I like to make signs. So it came to be: zoöpolis holds its place in my homemade trellis. It was there for one day when I saw a pair of crows carefully choosing old dry plant skeletons for their nest build. They looked like a couple at home depot choosing fence boards. Did they read my sign? I mean, they ARE smart. I’ve seen crows in my yard before, picking at things, strolling about. But, with the sign blessing their presence, everything looked different, more unified, more alive and thriving.
Resources are meant to be shared. I suggest making a yard that provides offerings, both for human and animal. For me, this means plants for pleasure, and harvest. Many options provide both, for example, patches of sunflowers are visually sensational, while serving as pollinators. Bees buzz over them in the warm sun, heavy with thick pollen panniers. After a few weeks, the dried sunflowers become feeding stations to chickadee, golden finch, and squirrels.
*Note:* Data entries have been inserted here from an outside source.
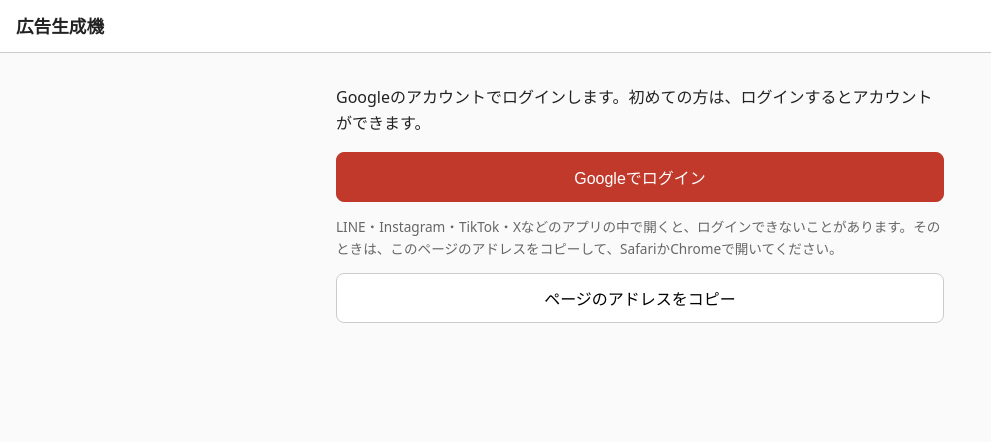
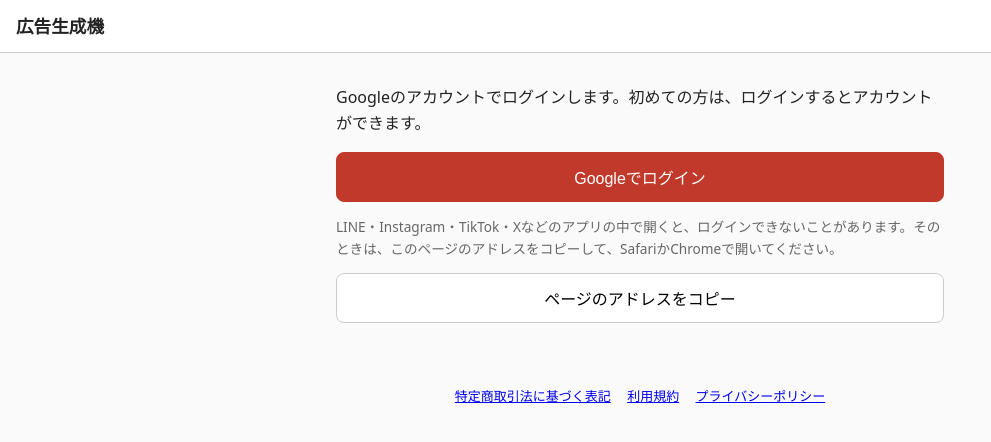
Before and after one commit to hokuyoconsulting-cell/ad-generator, a plain HTML site: page index.html in a window 1280 px wide. Shown: the whole page, without its empty margins (0-991 px from the left). Drawn offline with Linux system fonts and the light colour scheme; no server answers.

Commit message:
Update index.html

```diff
--- a/index.html
+++ b/index.html
@@ -167,6 +167,11 @@
 </section>
 
 </main>
+<footer style="margin:32px 0 24px;font-size:13px;text-align:center;line-height:2">
+<a href="https://hokuyoconsulting-cell.github.io/hokuyo-tech-web-prod/tokushoho.html" target="_blank" rel="noopener">特定商取引法に基づく表記</a>
+<a href="https://hokuyoconsulting-cell.github.io/hokuyo-tech-web-prod/terms.html" target="_blank" rel="noopener">利用規約</a>
+<a href="https://hokuyoconsulting-cell.github.io/hokuyo-tech-web-prod/privacy.html" target="_blank" rel="noopener">プライバシーポリシー</a>
+</footer>
 <script type="module" src="app.js"></script>
 </body>
 </html>
```
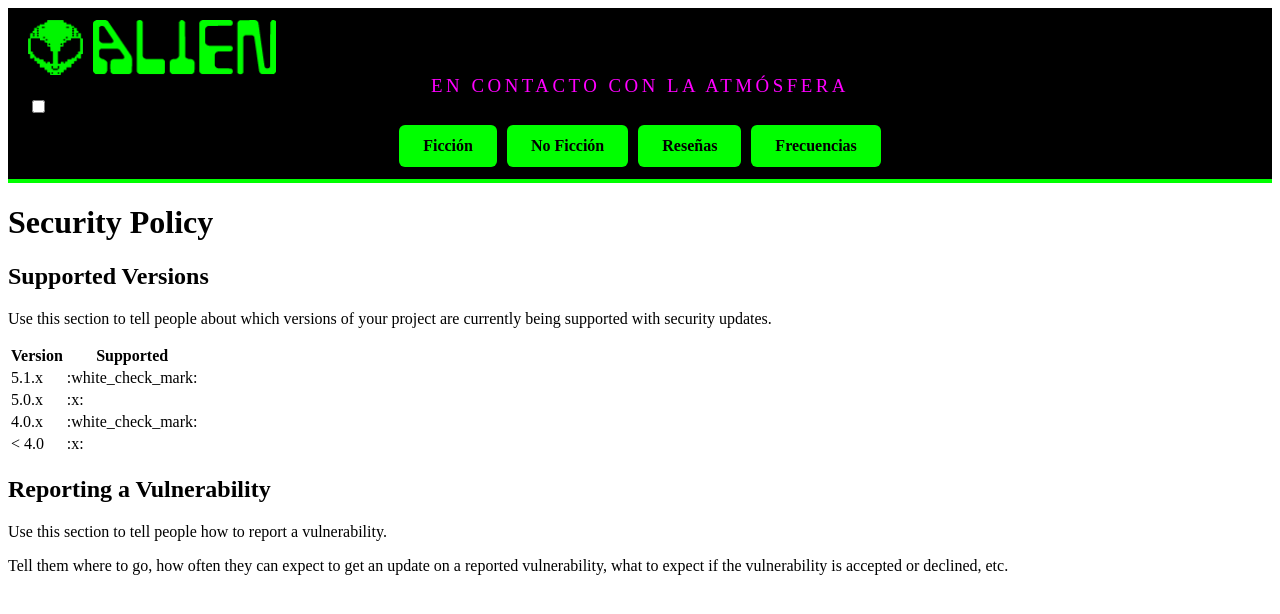
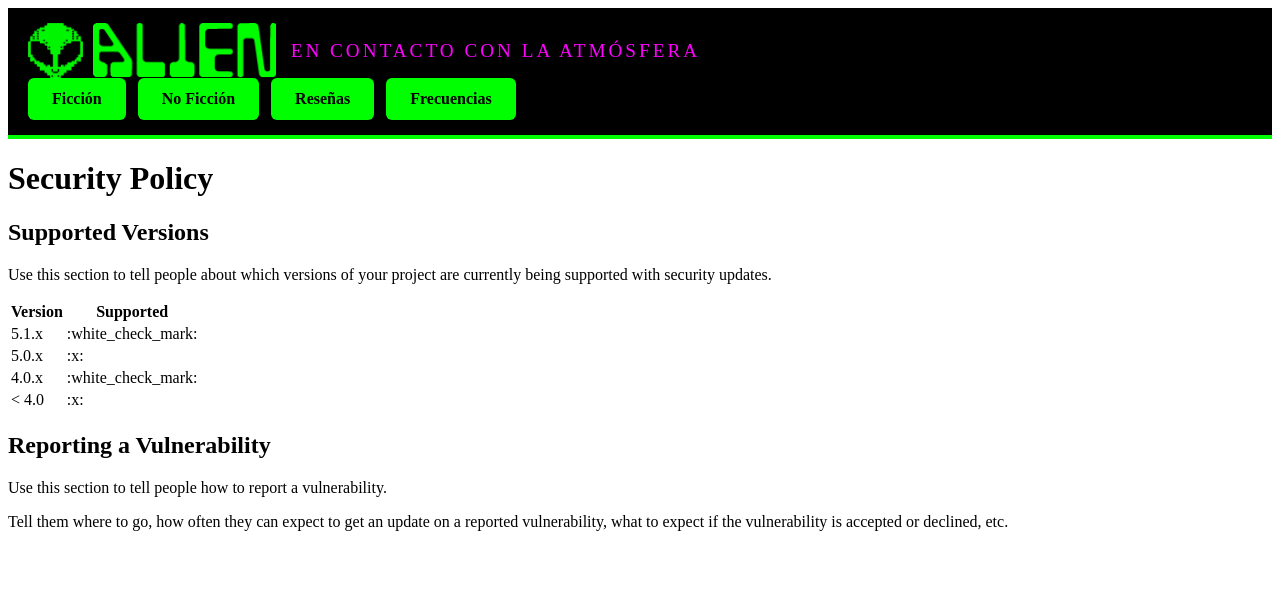
Before and after one commit to alienrevista-nave/Alien-Revista-2.0, a Jekyll site: the page built from SECURITY.md, in a window 1280 px wide. Shown: the top 614 px of the page. Built offline with Jekyll 4.4.1, drawn with Linux system fonts in a browser that asks for light colours; our own code applies the rules of GitHub Pages for plain Markdown files.

Commit message:
Update style.css

```diff
--- a/assets/css/style.css
+++ b/assets/css/style.css
@@ -25,16 +25,23 @@ body {
   top: 0;
   background: #000;
   border-bottom: 4px solid #00ff00;
-  padding: 12px 20px;
+  padding: 15px 20px;
   z-index: 100;
 }
 
-.header-inner {
+.header-content {
   display: flex;
   align-items: center;
-  justify-content: center;
+  justify-content: space-between;
   flex-wrap: wrap;
-  gap: 12px;
+  gap: 15px;
+}
+
+.logo-group {
+  display: flex;
+  align-items: center;
+  gap: 15px;
+  flex: 1;
 }
 
 .logo-link { display: flex; align-items: center; text-decoration: none; }
@@ -43,36 +50,32 @@ body {
 
 .tagline {
   color: #ff00ff;
-  font-size: 1.18em;
-  letter-spacing: 3.5px;
+  font-size: 1.2em;
+  letter-spacing: 3px;
   text-transform: uppercase;
-  text-align: center;
 }
 
 /* Ovni */
 .hamburger {
   display: none;
   cursor: pointer;
-  margin-left: auto;
 }
 
 .ufo-icon {
-  height: 52px;
+  height: 50px;
   filter: drop-shadow(0 0 4px #00ff00) drop-shadow(0 0 8px #ff00ff);
-  transition: all 0.4s ease;
+  transition: all 0.4s;
 }
 
 .hamburger:hover .ufo-icon {
   transform: rotate(20deg) scale(1.1);
 }
 
-/* Botones principales */
+/* Navegación Desktop */
 .nav {
   display: flex;
-  gap: 10px;
-  justify-content: center;
+  gap: 12px;
   flex-wrap: wrap;
-  margin-top: 8px;
 }
 
 .nav-btn {
@@ -83,20 +86,24 @@ body {
   text-decoration: none;
   font-weight: bold;
   transition: all 0.3s;
-  text-align: center;
 }
 
-/* ==================== MENÚ MÓVIL ==================== */
+.nav-btn:hover {
+  background: #ff00ff;
+  color: white;
+}
+
+/* ==================== MOBILE ==================== */
 @media (max-width: 992px) {
-  .header-inner {
+  .header-content {
     justify-content: space-between;
-    width: 100%;
+  }
+
+  .logo-group {
+    flex: 1;
   }
 
   .tagline {
-    width: 100%;
-    order: 3;
-    margin-top: 6px;
     font-size: 1.05em;
   }
 
@@ -110,46 +117,26 @@ body {
     background: #000;
     padding: 20px;
     border-top: 4px solid #00ff00;
-    gap: 12px;
+    gap: 10px;
   }
 
-  .hamburger { display: block; }
+  .hamburger {
+    display: block;
+  }
 
   .menu-toggle:checked ~ .nav {
     display: flex;
   }
 
-  /* Accordion */
-  .menu-item {
-    width: 100%;
-  }
-
-  .main-category {
-    width: 100%;
-    margin-bottom: 4px;
-  }
-
-  .submenu {
-    display: none;
-    flex-direction: column;
-    padding-left: 20px;
-    gap: 8px;
-    border-left: 3px solid #ff00ff;
-    margin-top: 8px;
-  }
-
-  .menu-item.active .submenu {
-    display: flex;
-  }
-
-  .submenu a {
-    color: #00ff88;
-    text-decoration: none;
-    padding: 6px 0;
-    font-size: 1em;
-  }
-
-  .submenu a:hover {
-    color: #ff00ff;
+  .nav-btn {
+    text-align: center;
+    padding: 15px;
   }
 }
+
+/* OCULTAR CHECKBOX PARA SIEMPRE */
+.menu-toggle {
+  display: none !important;
+  visibility: hidden;
+  position: absolute;
+}
```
You must throw in some art somewhere. I have twig structures. They are great to hang bird feeders from. People also like points of interest that move. I have a palomino. It is not a real horse, but a small replica. It is in a constant grazing pose. Every few days, when I’m out working in the yard, I’ll move it around. People are wild for this, often commenting that they enjoy looking for it. This little horse has stolen the show, and it’s the least amount of work for me to maintain.
Nest material can be fluffed with little effort. Crows mate for life and both the male and female collect nest materials and put it together. They look for pieces of straw, twigs, stripped bark, and feathers. If you want to offer some additional materials, put out yarn, brushed out animal fur, or bits of twine. Don’t put out dryer lint. It’s soft but can be an irritant to young birds.
Zoöpolis: It’s got something for everyone.